In an unprecedented opinion, the Seventh Circuit Court of Appeals became the first federal appellate court in the country to rule that workplace discrimination based on sexual orientation violates the Civil Rights Act of 1964.
Kimberly Hively sued her employer, Ivy Tech Community College, an Indiana-based college, under the Civil Rights Act of 1964, arguing that Ivy Tech violated her civil rights when it failed to offer her full-time employment or a promotion because she is lesbian.
The trial court did not allow Hively’s lawsuit to proceed, holding that Title VII – which prohibits employers from discriminating against employees on the basis of sex, race, color, national origin, and religion – does not protect employees from sexual orientation discrimination. Lambda Legal, on behalf of Hively, appealed the trial court’s decision to the Seventh Circuit Court of Appeals.
In July of 2016, a three-judge panel affirmed that the Civil Rights Act does not protect employees from discrimination based upon sexual orientation. Lambda Legal then requested that the full panel of the Seventh Circuit rehear the case; and, in November of 2016, all eleven judges of the circuit heard the parties’ argument. After this rare hearing, the court found 8 to 3 that the Civil Rights Act does protect employees from discrimination on the basis of sexual orientation.

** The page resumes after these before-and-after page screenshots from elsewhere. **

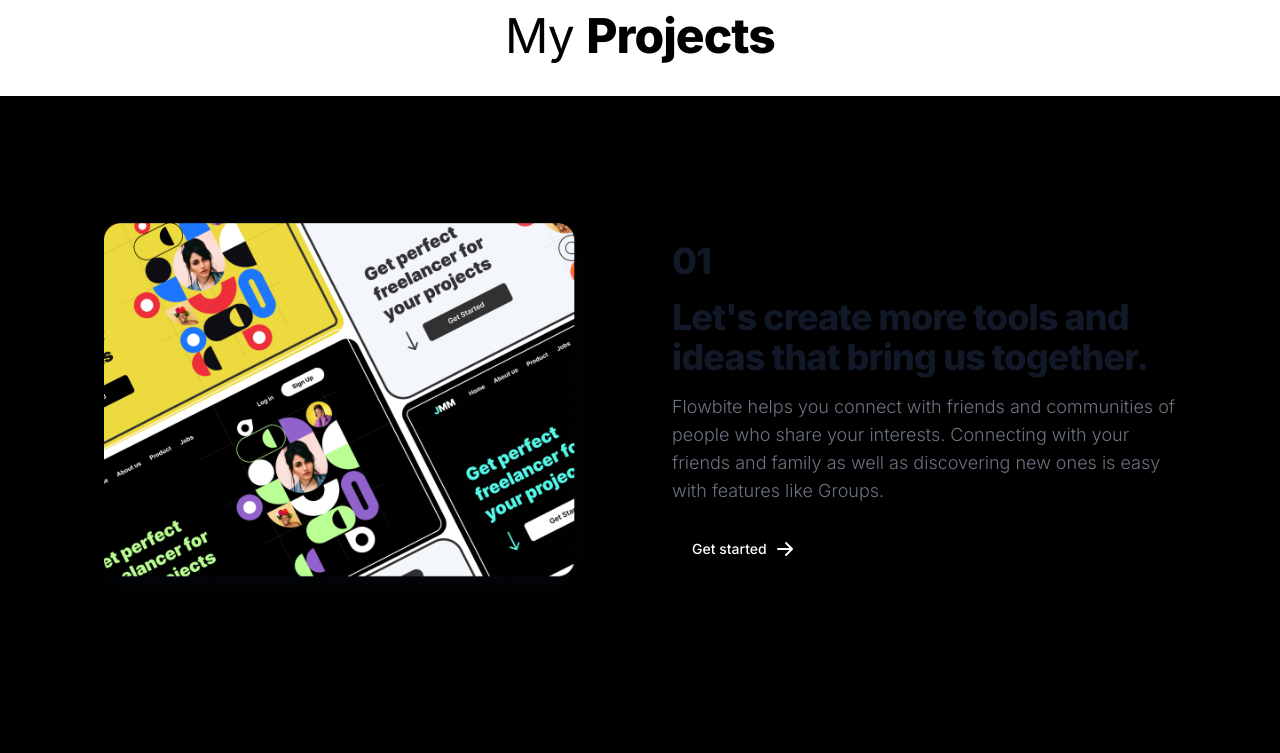
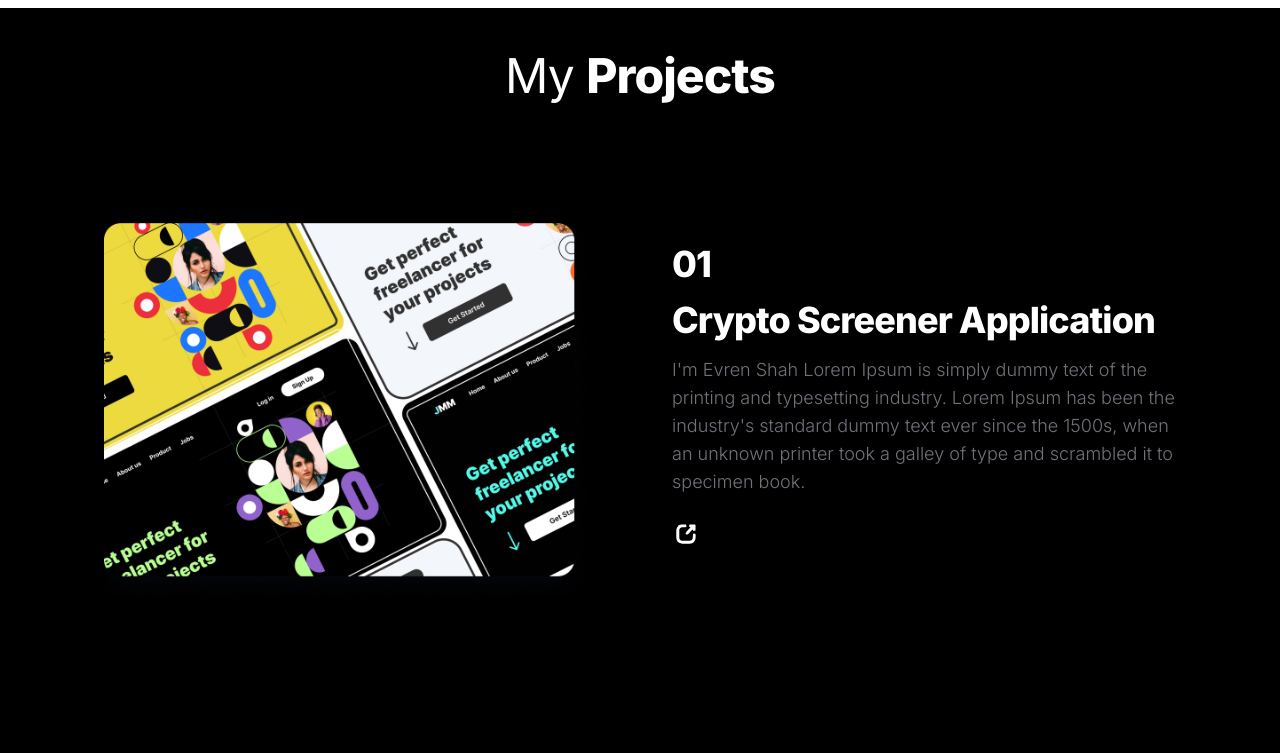
Before and after one commit to ashleyc2219/portfolio-web, a Next.js app: page / in a window 1280 px wide. Shown: the part 2980-3733 px from the top of the page. Built offline with nearby package versions, Linux system fonts and the light colour scheme.

Commit message:
layout for projects

```diff
--- a/components/projects.tsx
+++ b/components/projects.tsx
@@ -1,5 +1,6 @@
 /* eslint-disable @next/next/no-img-element */
 import React from "react";
+import Button from "./button";
 
 interface ProjectProps {
   number: string;
@@ -8,6 +9,7 @@
   imageLight: string;
   imageDark: string;
   reverse?: boolean;
+  link?: string;
 }
 
 const Project: React.FC<ProjectProps> = ({
@@ -17,9 +19,10 @@
   imageLight,
   imageDark,
   reverse = false,
+  link = "",
 }) => {
   return (
-    <section className="md:py-15 bg-primary-black px-4 py-10 md:px-20">
+    <div className="">
       <div
         className={`mx-auto max-w-screen-xl items-center gap-8 px-4 py-8 sm:py-16 md:grid md:grid-cols-2 lg:px-6 xl:gap-16 ${
           reverse ? "md:flex-row-reverse" : ""
@@ -38,73 +41,67 @@
             alt="project image"
           />
         </div>
-        <div className="mt-4 md:mt-0">
-          <h2 className="mb-4 text-4xl font-extrabold tracking-tight text-gray-900 dark:text-white">
+        <div className="my-4 md:mt-0">
+          <h2 className="mb-4 text-4xl font-extrabold tracking-tight text-primary-white">
             {number}
           </h2>
-          <h2 className="mb-4 text-4xl font-extrabold tracking-tight text-gray-900 dark:text-white">
+          <h2 className="mb-4 text-4xl font-extrabold tracking-tight text-primary-white">
             {title}
           </h2>
-          <p className="mb-6 font-light text-gray-500 dark:text-gray-400 md:text-lg">
+          <p className="mb-6 font-light text-zinc-500 md:text-lg">
             {description}
           </p>
           <a
-            href="#"
-            className="bg-primary-700 focus:ring-primary-300 dark:focus:ring-primary-900 inline-flex items-center rounded-lg px-5 py-2.5 text-center text-sm font-medium text-white hover:bg-primary-black focus:ring-4"
+            type="button"
+            className="inline-flex items-center p-1 text-center text-xs"
           >
-            Get started
-            <svg
-              className="-mr-1 ml-2 size-5"
-              fill="currentColor"
-              viewBox="0 0 20 20"
-              xmlns="http://www.w3.org/2000/svg"
-            >
-              <path
-                fillRule="evenodd"
-                d="M10.293 3.293a1 1 0 011.414 0l6 6a1 1 0 010 1.414l-6 6a1 1 0 01-1.414-1.414L14.586 11H3a1 1 0 110-2h11.586l-4.293-4.293a1 1 0 010-1.414z"
-                clipRule="evenodd"
-              ></path>
-            </svg>
+            <img
+              className="size-5 bg-transparent"
+              src="linkWhite.svg"
+              alt="Link Icon"
+            />
+            <span className="sr-only">Link</span>
           </a>
         </div>
       </div>
-    </section>
+    </div>
   );
 };
 
 const Projects: React.FC = () => {
   return (
-    <div>
+    <section className="md:py-15 bg-primary-black px-4 py-10 md:px-20">
       <div className="mb-4 text-center md:mb-8">
-        <h1 className="text-display-medium font-regular text-primary-black dark:text-primary-white">
+        <h1 className="text-display-medium font-regular text-primary-white">
           My <span className="font-extrabold">Projects</span>
         </h1>
       </div>
       <Project
         number="01"
-        title="Let's create more tools and ideas that bring us together."
-        description="Flowbite helps you connect with friends and communities of people who share your interests. Connecting with your friends and family as well as discovering new ones is easy with features like Groups."
+        title="Crypto Screener Application"
+        description="I'm Evren Shah Lorem Ipsum is simply dummy text of the printing and typesetting industry. Lorem Ipsum has been the industry's standard dummy text ever since the 1500s, when an unknown printer took a galley of type and scrambled it to specimen book."
         imageLight="project1.png"
         imageDark="project1.png"
         reverse={false}
       />
       <Project
         number="02"
-        title="Build seamless integration experiences with our tools."
-        description="Our platform offers developers and businesses the tools needed to integrate seamlessly, enabling global reach and smooth transactions."
+        title="Euphoria - Ecommerce (Apparels) Website Template"
+        description="I'm Evren Shah Lorem Ipsum is simply dummy text of the printing and typesetting industry. Lorem Ipsum has been the industry's standard dummy text ever since the 1500s, when an unknown printer took a galley of type and scrambled it to specimen book.
+                    when an unknown printer took a galley of type and scrambled it to specimen book."
         imageLight="project2.png"
         imageDark="project2.png"
         reverse={true}
       />
       <Project
         number="03"
-        title="Empower your team with tools that scale."
-        description="Our solution is built to help teams scale efficiently, offering powerful collaboration tools and project management capabilities."
+        title="Blog Website Template"
+        description="I'm Evren Shah Lorem Ipsum is simply dummy text of the printing and typesetting industry. Lorem Ipsum has been the industry's standard dummy text ever since the 1500s, when an unknown printer took a galley of type and scrambled it to specimen book."
         imageLight="project3.png"
         imageDark="project3.png"
         reverse={false}
       />
-    </div>
+    </section>
   );
 };
 
```
Also changed, not shown: public/link.svg (added), public/linkWhite.svg (added).
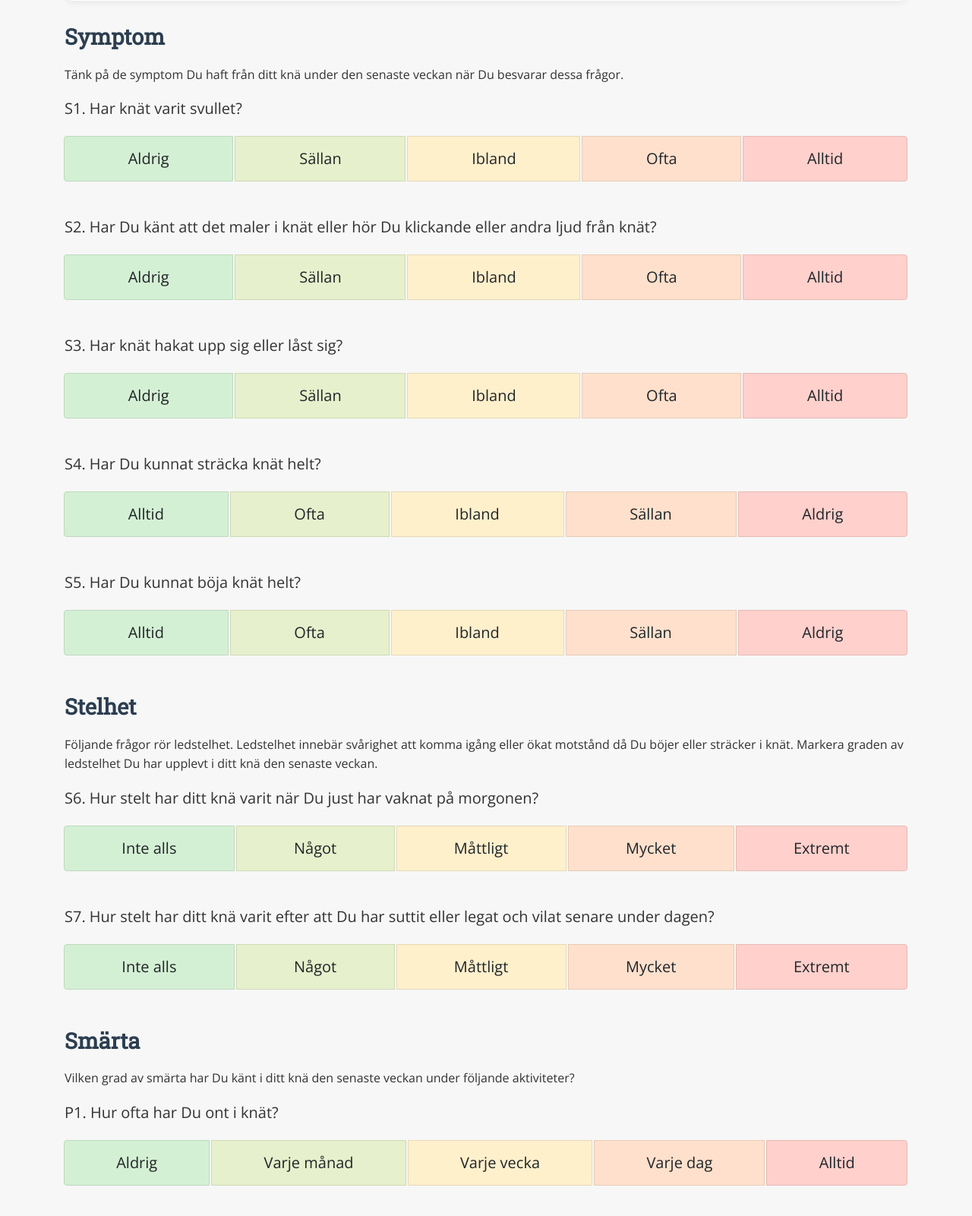
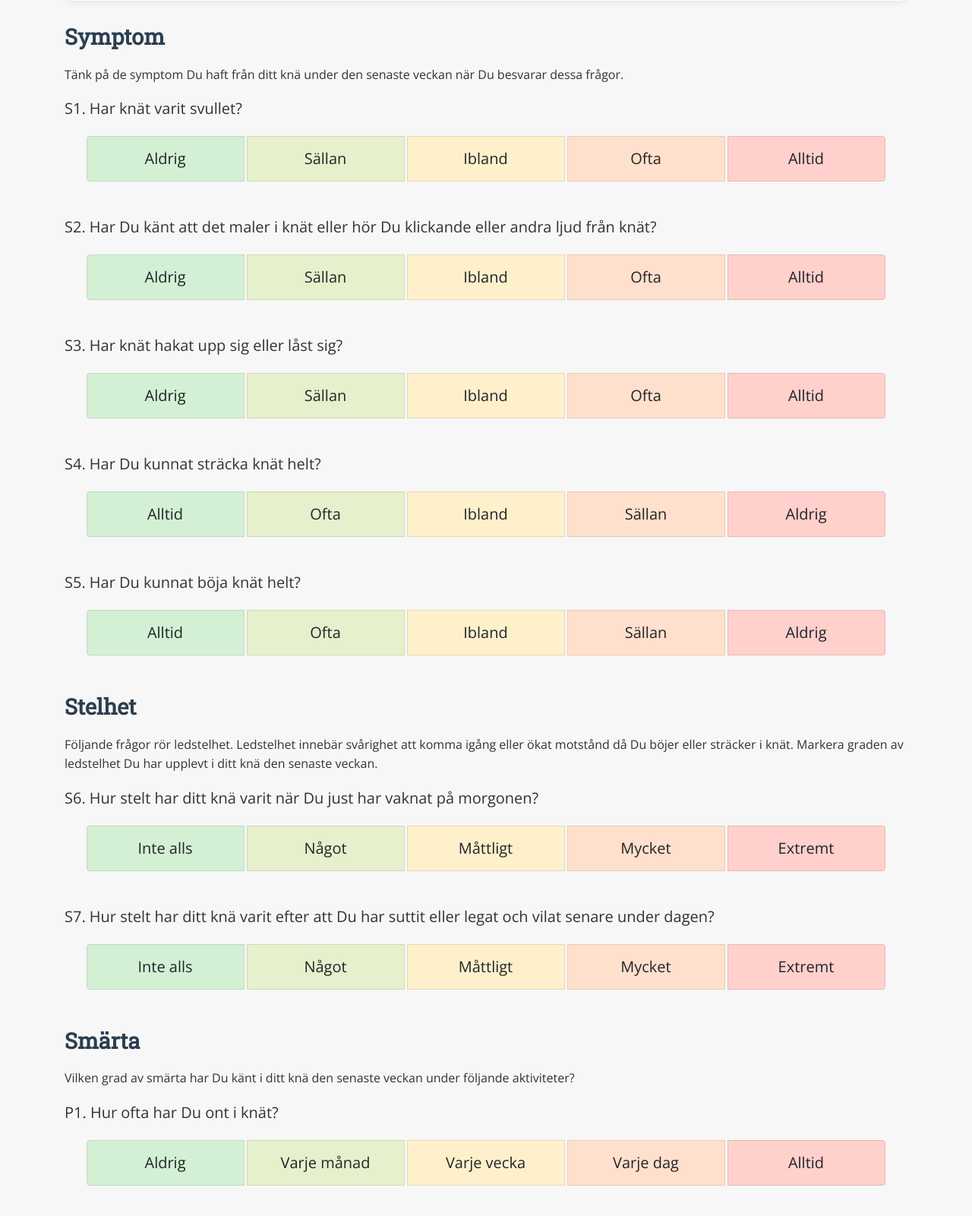
Before and after one commit to DanceOlsson/PhysioEngine-old-flask, a Flask app: page /user/questionnaire/koos in a window 1280 px wide. Shown: the part 319-1920 px from the top of the page at 76% size. Run offline with Flask 3, Linux system fonts and the light colour scheme.

Commit message:
translate some things to english
fix answer buttons in questionnaires

remove home button on thank you page

```diff
--- a/app/static/css/questionnaires.css
+++ b/app/static/css/questionnaires.css
@@ -80,18 +80,29 @@
     box-shadow: 0 0 0 0.25rem rgba(0, 123, 255, 0.25);
 }
 
-/* Ensure the button group displays correctly */
+/* Ensure the button group displays horizontally and adapts to screen width */
 .btn-group {
     display: flex;
-    gap: 3px;
+    flex-wrap: wrap;
+    justify-content: center;
+    gap: 4px;
     margin-bottom: 20px;
-    flex-wrap: wrap;
+    width: 100%;
+    padding: 0 2px; /* Add a small padding on the sides */
 }
 
-/* Prevent buttons from shrinking on smaller screens */
+/* Style for answer buttons */
 .btn-group .answer-btn {
-    min-width: 60px;
-    cursor: pointer;
+    flex: 1 1 0;
+    min-width: 60px; /* Minimum width for very small screens */
+    max-width: calc(20% - 4px); /* Maximum width for larger screens, accounting for gap */
+    white-space: normal;
+    word-wrap: break-word;
+    text-align: center;
+    padding: 8px 4px;
+    font-size: 0.85rem;
+    height: auto;
+    min-height: 60px;
 }
 
 /* Highlighting unanswered questions */
@@ -189,11 +200,26 @@
         padding: 15px;
         margin-top: 40px;
     }
+}
 
-    /* Adjust answer buttons on mobile */
+/* Adjust button sizes for different screen widths */
+@media (min-width: 400px) {
+    .btn-group {
+        padding: 0 8px; /* Slightly larger padding for bigger phones */
+    }
     .btn-group .answer-btn {
-        flex: 1 1 100%;
-        margin-bottom: 10px;
+        font-size: 0.9rem;
+        padding: 8px;
+    }
+}
+
+@media (min-width: 768px) {
+    .btn-group {
+        padding: 0 15px; /* Even larger padding for tablets and desktops */
+    }
+    .btn-group .answer-btn {
+        font-size: 0.95rem;
+        max-width: calc(20% - 8px); /* Slightly wider buttons on larger screens */
     }
 }
 
--- a/app/templates/thank_you.html
+++ b/app/templates/thank_you.html
@@ -39,11 +39,9 @@
     <p class="lead">Dina svar har skickats in framgångsrikt.</p>
     <div class="quote-card my-4 p-4 bg-light border rounded">
         <blockquote class="blockquote">
-            <p class="mb-0">"Det som mäts, hanteras."</p>
-            <footer class="blockquote-footer">Peter Drucker</footer>
+            <p class="mb-0">"What gets measured gets managed."</p>
         </blockquote>
     </div>
-    <a href="{{ url_for('main.home') }}" class="btn btn-primary mt-3">Återvänd till Hem</a>
 </div>
 {% endblock %}
 
```
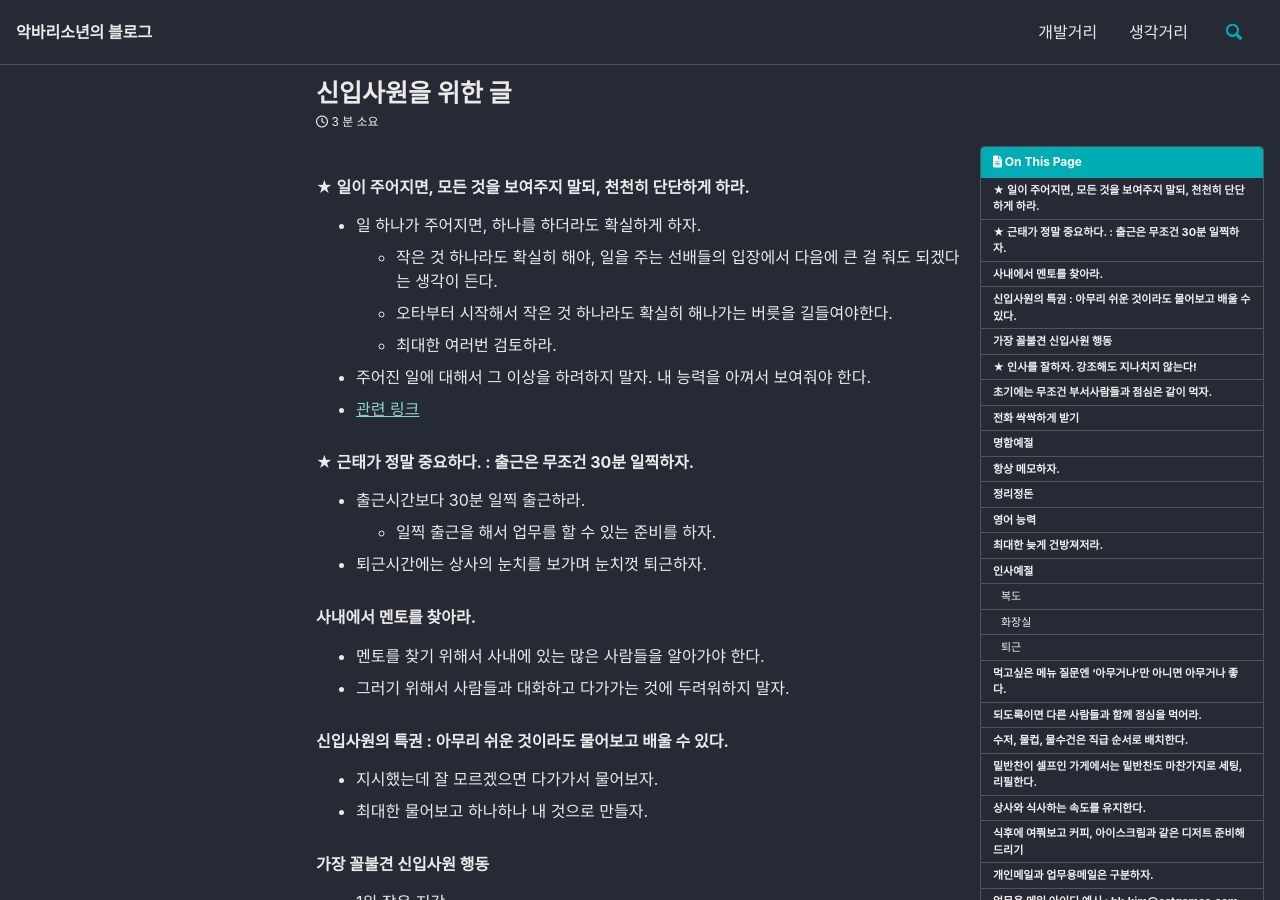
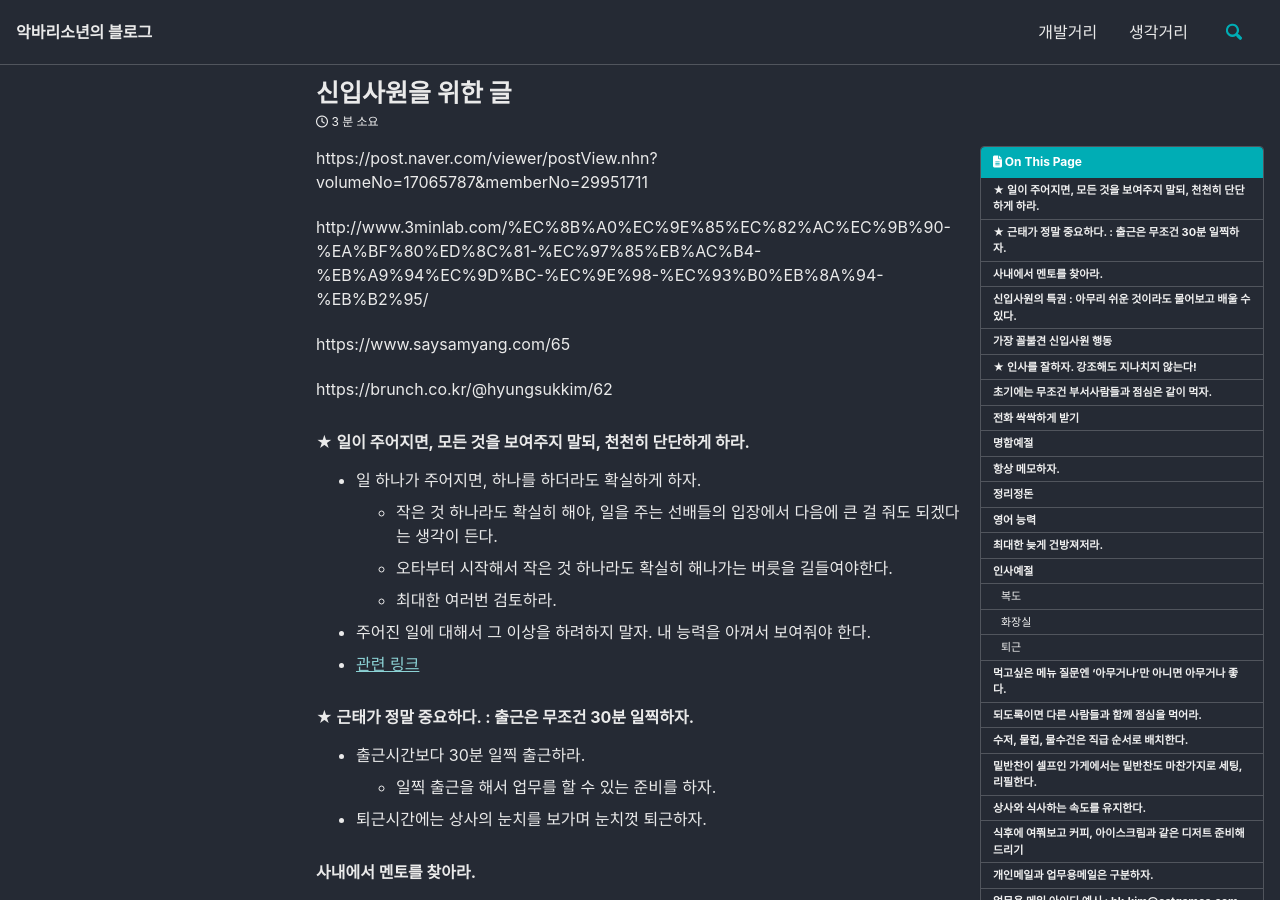
Before and after one commit to surmounter/Blog, a Jekyll site: the page built from _posts/2019-10-24-신입사원을위한글.md, in a window 1280 px wide and 900 px high. Built offline with Jekyll 4.4.1, drawn with Linux system fonts in a browser that asks for light colours; cached includes are drawn as plain includes; nearby versions of some CDN libraries; some of the changed lines change nothing that is shown.

Commit message:
Update 2019-10-24-신입사원을위한글.md

```diff
--- a/_posts/2019-10-24-신입사원을위한글.md
+++ b/_posts/2019-10-24-신입사원을위한글.md
@@ -5,6 +5,15 @@ categories:
 toc: true
 author_profile: false
 ---
+
+https://post.naver.com/viewer/postView.nhn?volumeNo=17065787&memberNo=29951711
+
+http://www.3minlab.com/%EC%8B%A0%EC%9E%85%EC%82%AC%EC%9B%90-%EA%BF%80%ED%8C%81-%EC%97%85%EB%AC%B4-%EB%A9%94%EC%9D%BC-%EC%9E%98-%EC%93%B0%EB%8A%94-%EB%B2%95/
+
+https://www.saysamyang.com/65
+
+https://brunch.co.kr/@hyungsukkim/62
+
 
 ### ★ 일이 주어지면, 모든 것을 보여주지 말되, 천천히 단단하게 하라.
 
```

Ivy Tech has stated they will not appeal this decision to the United States Supreme Court. Accordingly, gay and lesbian employees in Indiana, Illinois, and Wisconsin now have the right to sue their employers over discriminatory practices based on sexual orientation. We suspect that other circuits will soon address this topic in the coming year. In the meantime, employers in the Seventh Circuit should re-evaluate their practices and ensure they are not discriminating against employees on the basis of sexual orientation.